[Brief]
Look through the listing below, and wherever a line has the string "https", copy it.

[Records]
▼
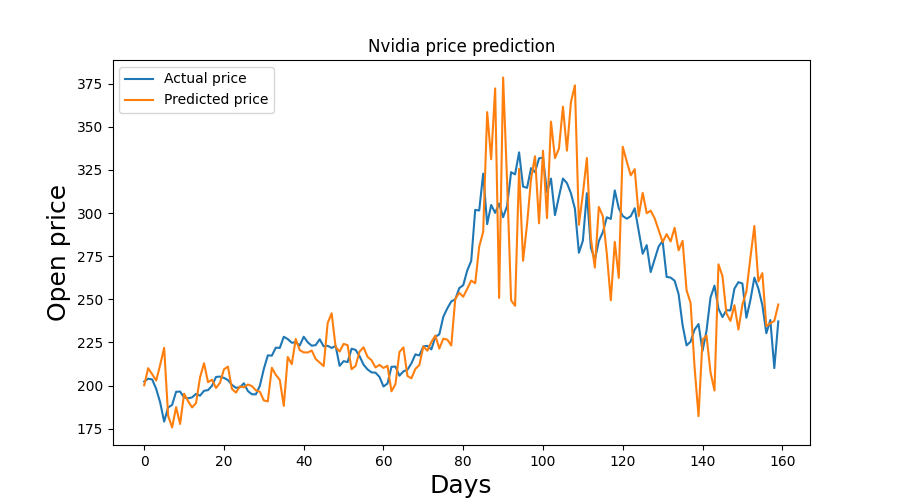
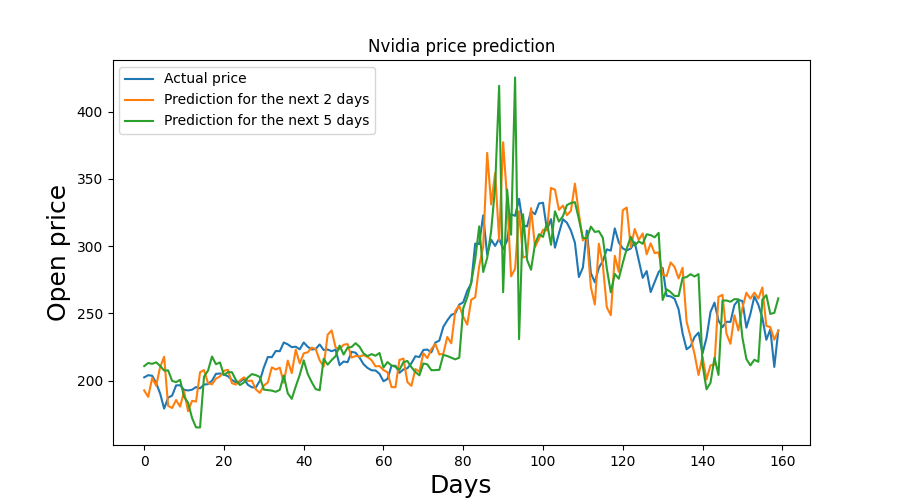
updated README

diff --git a/README.md b/README.md
@@ -16,9 +16,9 @@ Nvidia and QQQ (US-based tech index) stock prices between January 2015 and Febru
 
 The datasets are publicly available at MarketWatch in a downloadable .csv format in yearly chanks. 
 
-![Nvidia prices](https://github.com/barsimark/stock-price-predictor/blob/master/images/Nvidia-prices.png)
+![Nvidia prices](images/Nvidia-prices.png)
 
-![QQQ prices](https://github.com/barsimark/stock-price-predictor/blob/master/images/QQQ-prices.png)
+![QQQ prices](images/QQQ-prices.png)
 
 ## Models
 
@@ -30,8 +30,6 @@ Simple LSTM-based model to predict the prices of Nvidia stocks. This model will 
 - Hidden layers: multiple LSTM, and Dropout layers
 - Output: predicted stock price for the next day
 
-As it can be seen on the performance chart, this model cannot be used in free running mode, meaning that the prediction only makes sense for the next day.
-
 Performance on the test dataset:
 
 ![Basic model performance](images/Basic-model-prediction.png)
@@ -40,20 +38,27 @@ Performance on the test dataset:
 
 ![Basic model regression](images/Basic-model-regression-plot.png)
 
+As it can be seen on the performance chart, this model cannot be used in free running mode, meaning that the prediction only makes sense for the next day.
+
 ### ESN model
 
-Using pyESN Echo State Network(ESN) (https://github.com/cknd/pyESN) to give stock predictions.
+A relatively new approach to predicting stock prices is the use of Echo State Networks (ESN). These are a form of reservoir computing that utilizes RNNs with a sparsely connected hidden layer. It works particularly well when there is a great amount of uncertenty.
+
+For this model, the pyESN Echo State Network framework was used: https://github.com/cknd/pyESN
 
 Performance on the test dataset:
 
 ![ESN model prediction](images/ESN-model-prediction.png)
 
+The model clearly gives more accurate predictions for the shorter term. More than 5 days ahead starts to become unreliable, and it starts to oscillate out of controll if the forecase length is greater than 10.
+
 ## Plans for the future
 
-- Add new model with Nvidia and QQQ as inputs, and Nvidia prediction as output
-- Add new model utilizing other RNN-based approaches
+- Add baseline models: moving average, linear extrapolation
+- Add new LSTM model with Nvidia and QQQ as inputs, and Nvidia prediction as output
+- Optimize the hyperparameters of the ESN model
 - Compare the results of each model and determine the best
-- Give predictions for the future and use it in real trading
+- Use it in real trading (maybe not the best idea)
 
 ## Author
▲
[Expected answer]
-![Nvidia prices](https://github.com/barsimark/stock-price-predictor/blob/master/images/Nvidia-prices.png)
-![QQQ prices](https://github.com/barsimark/stock-price-predictor/blob/master/images/QQQ-prices.png)
-Using pyESN Echo State Network(ESN) (https://github.com/cknd/pyESN) to give stock predictions.
+For this model, the pyESN Echo State Network framework was used: https://github.com/cknd/pyESN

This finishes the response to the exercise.